Citigroup's Chief Financial Officer John Gerspach announced this week that the Credit Card Act which was signed into law last year, will reduce his company's net pretax profit by $400 million to $600 million in 2010. Does Mr. Gerspach really believe that the average American has sympathy? For years credit card debt has been sending millions of Americans into bankruptcy and now we're suppose to care that new and sensible legislation will cut credit card companies' profits. Many Americans don't fully understand how past credit card policy has been a major driving factor in the rising rates of bankruptcy in this country. Before the Credit Card Act was put in place, credit card lenders could raise interest rates almost at will.

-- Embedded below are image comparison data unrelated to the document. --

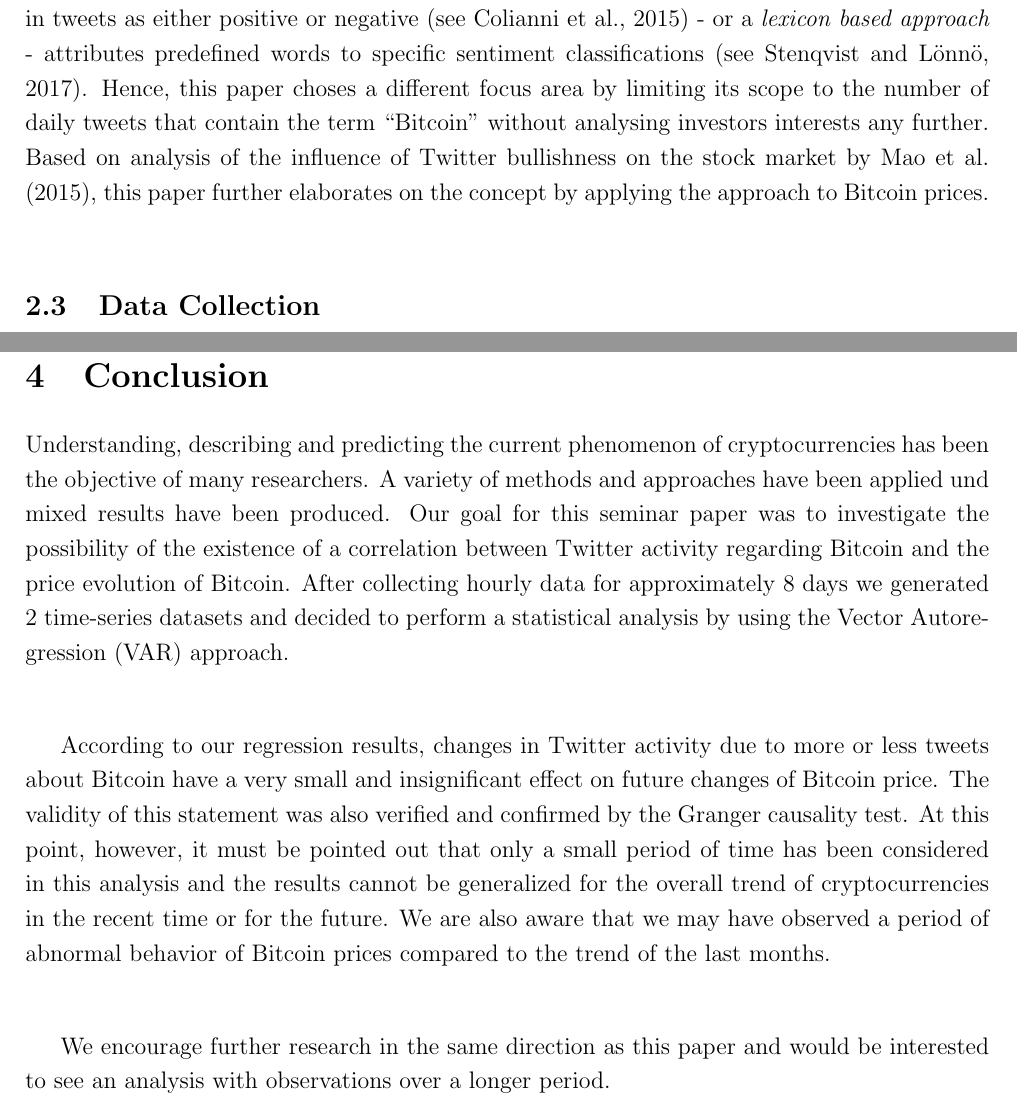
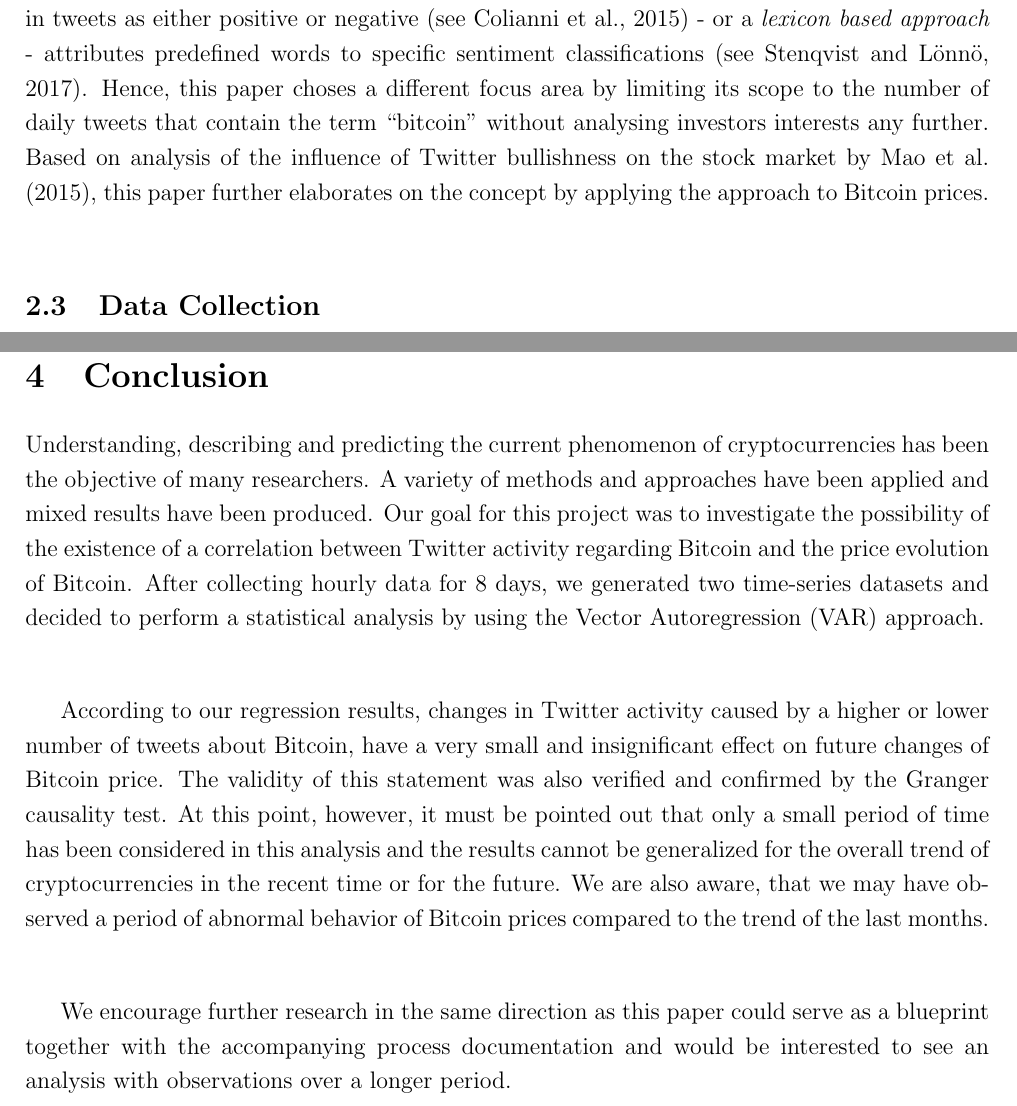
Before and after one commit to joelsonderegger/twitterbitcoin, a LaTeX paper (paper/paper.tex): two parts of pages 8 and 15 of 17, joined at a grey line, cut so that both start at the same text. Compiled offline with pdfLaTeX.

Commit message:
final review of paper

```diff
--- a/paper/paper.tex
+++ b/paper/paper.tex
@@ -149,7 +149,7 @@ Twitter was founded in 2006 and gained rapidly worldwide popularity and reached
 
 In this way, Twitter users create millions of posts that contain interests, opinions and informations in both a private and professional context.  Due to the semi-structured form, the message length restriction and classifying nature, \textcite[p.~6]{stenqvist2017predicting} argue, that “Twitter has become a gold mine for opinionated data”, which is further supported in the wide adoption of researchers to analyse sentiments.\\
 
-In relation to Bitcoin, researchers already showed that analysing investors sentiments can lead to reasonable correlations between Twitter sentiments and prices of cryptocurrencies \textcite[p.~7]{stenqvist2017predicting} , by either using a \textit{polarity classification} {-} classifying the language in tweets as either positive or negative (see \cite{colianni2015algorithmic}) {-} or a \textit{lexicon based approach} {-} attributes predefined words to specific sentiment classifications (see \cite{stenqvist2017predicting}). Hence, this paper choses a different focus area by limiting its scope to the number of daily tweets that contain the term “Bitcoin” without analysing investors interests any further. Based on analysis of the influence of Twitter bullishness on the stock market by \textcite{mao2015quantifying}, this paper further elaborates on the concept by applying the approach to Bitcoin prices.\\
+In relation to Bitcoin, researchers already showed that analysing investors sentiments can lead to reasonable correlations between Twitter sentiments and prices of cryptocurrencies \textcite[p.~7]{stenqvist2017predicting} , by either using a \textit{polarity classification} {-} classifying the language in tweets as either positive or negative (see \cite{colianni2015algorithmic}) {-} or a \textit{lexicon based approach} {-} attributes predefined words to specific sentiment classifications (see \cite{stenqvist2017predicting}). Hence, this paper choses a different focus area by limiting its scope to the number of daily tweets that contain the term “bitcoin” without analysing investors interests any further. Based on analysis of the influence of Twitter bullishness on the stock market by \textcite{mao2015quantifying}, this paper further elaborates on the concept by applying the approach to Bitcoin prices.\\
 
 
 \subsection{Data Collection}
@@ -293,11 +293,11 @@ The relevant results for our regression are displayed in the lower row. The Null
 %************************** Chapter 4 - Conclusion **************************
 \section{Conclusion}
 \label{sec:Conclustion}
-Understanding, describing and predicting the current phenomenon of cryptocurrencies has been the objective of many researchers. A variety of methods and approaches have been applied und mixed results have been produced. Our goal for this seminar paper was to investigate the possibility of the existence of a correlation between Twitter activity regarding Bitcoin and the price evolution of Bitcoin. After collecting hourly data for approximately 8 days we generated 2 time-series datasets and decided to perform a statistical analysis by using the Vector Autoregression (VAR) approach.\\
+Understanding, describing and predicting the current phenomenon of cryptocurrencies has been the objective of many researchers. A variety of methods and approaches have been applied and mixed results have been produced. Our goal for this project was to investigate the possibility of the existence of a correlation between Twitter activity regarding Bitcoin and the price evolution of Bitcoin. After collecting hourly data for 8 days, we generated two time-series datasets and decided to perform a statistical analysis by using the Vector Autoregression (VAR) approach.\\
 
-According to our regression results, changes in Twitter activity due to more or less tweets about Bitcoin have a very small and insignificant effect on future changes of Bitcoin price. The validity of this statement was also verified and confirmed by the Granger causality test. At this point, however, it must be pointed out that only a small period of time has been considered in this analysis and the results cannot be generalized for the overall trend of cryptocurrencies in the recent time or for the future. We are also aware that we may have observed a period of abnormal behavior of Bitcoin prices compared to the trend of the last months.\\
+According to our regression results, changes in Twitter activity caused by a higher or lower number of tweets about Bitcoin, have a very small and insignificant effect on future changes of Bitcoin price. The validity of this statement was also verified and confirmed by the Granger causality test. At this point, however, it must be pointed out that only a small period of time has been considered in this analysis and the results cannot be generalized for the overall trend of cryptocurrencies in the recent time or for the future. We are also aware, that we may have observed a period of abnormal behavior of Bitcoin prices compared to the trend of the last months.\\
 
-We encourage further research in the same direction as this paper and would be interested to see an analysis with observations over a longer period.
+We encourage further research in the same direction as this paper could serve as a blueprint together with the accompanying process documentation and would be interested to see an analysis with observations over a longer period.
 
 
 \clearpage
```
Also changed, not shown: paper/paper.tex (10 more changed lines).
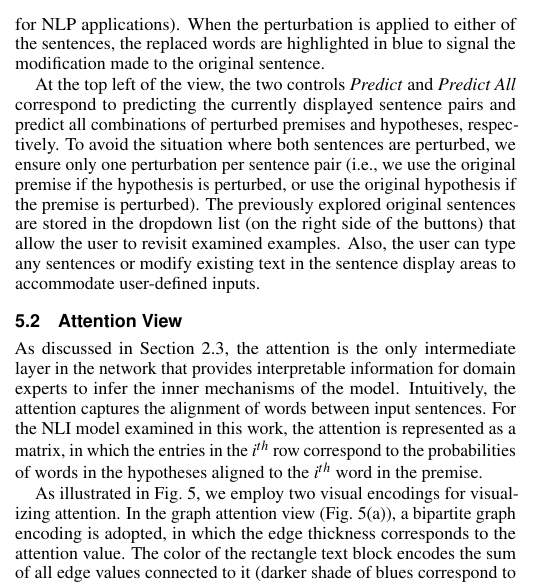
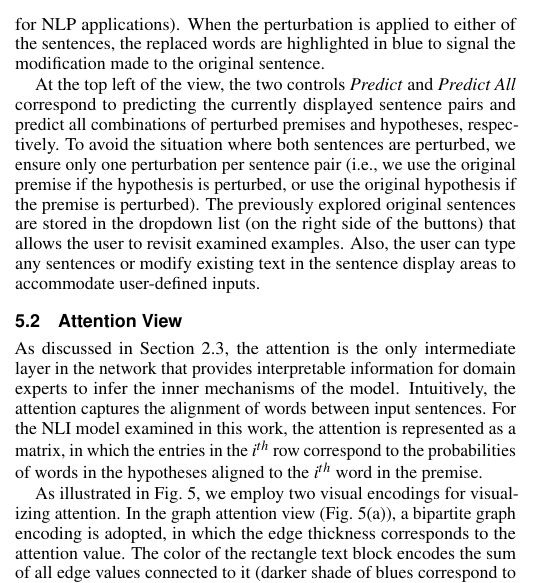
Before and after one commit to sci-visus/NLPModelExplorer, a LaTeX document (paper/paper_entailVis.tex, which reads paper/sentence.tex): part of one column of page 4 of 10, cut so that both start at the same text. Compiled offline with pdfLaTeX.

Commit message:
grammar fix

```diff
--- a/paper/sentence.tex
+++ b/paper/sentence.tex
@@ -40,7 +40,7 @@ At the top left of the view, the two controls \emph{Predict} and \emph{Predict A
 %
 To avoid the situation where both sentences are perturbed, we ensure only one perturbation per sentence pair (i.e., we use the original premise if the hypothesis is perturbed, or use the original hypothesis if the premise is perturbed).
 %%% sentence perturbation %%%%
-The previously explored original sentences are stored in the dropdown list (on the right side of the buttons) that allow the user to revisit examined examples.
+The previously explored original sentences are stored in the dropdown list (on the right side of the buttons) that allows the user to revisit examined examples.
 Also, the user can type any sentences or modify existing text in the sentence display areas to accommodate user-defined inputs.
 
 
```
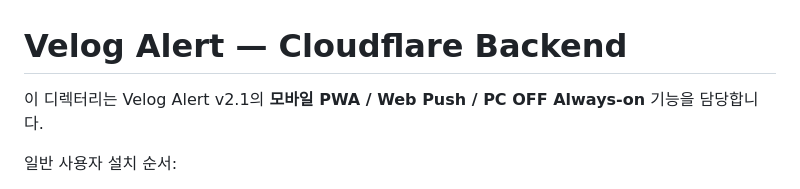
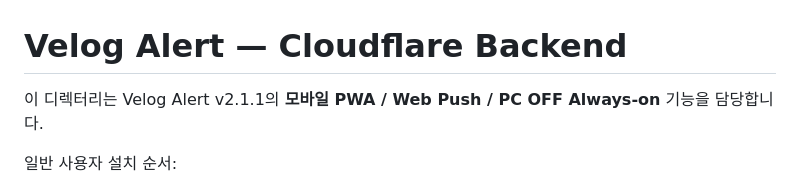
Before and after one commit to 0JDaEun/velog-alert, a Markdown page: cloudflare/README.md, the part around the change. Drawn GitHub-style.

Commit message:
docs: align v2.1.1 version references

```diff
--- a/cloudflare/README.md
+++ b/cloudflare/README.md
@@ -1,6 +1,6 @@
 # Velog Alert — Cloudflare Backend
 
-이 디렉터리는 Velog Alert v2.1의 **모바일 PWA / Web Push / PC OFF Always-on** 기능을 담당합니다.
+이 디렉터리는 Velog Alert v2.1.1의 **모바일 PWA / Web Push / PC OFF Always-on** 기능을 담당합니다.
 
 일반 사용자 설치 순서:
 
```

Increased interest rates could send increase an individual's risk of bankruptcy if they could not afford to pay. And let's not mention "universal default." Universal default alone could send an individual running to file bankruptcy by sending all credit card accounts into default when a debtor defaults on just one of their debts. When individuals face financial difficulties it is inevitable that they will fall behind on the bills. One failed tactic that indebted people use is charging expenses onto credit card accounts in the hope that by the next bill (or the one after that) they will have the money necessary to pay it back. Or, they believe that they will eventually pay it off it they pay the minimum on their credit card. But credit cards don't work that way. If a credit card consumer only pays the minimum on his/her credit card they could be paying on that card for a very long time. With the new law, credit card companies must be up front and let debtors know how long it will take to pay off a debt if they pay only the minimum balance. The truth will probably be a shocker for most debtors and may just shock them into more prudent spending which might decrease their chance of filing bankruptcy in the future.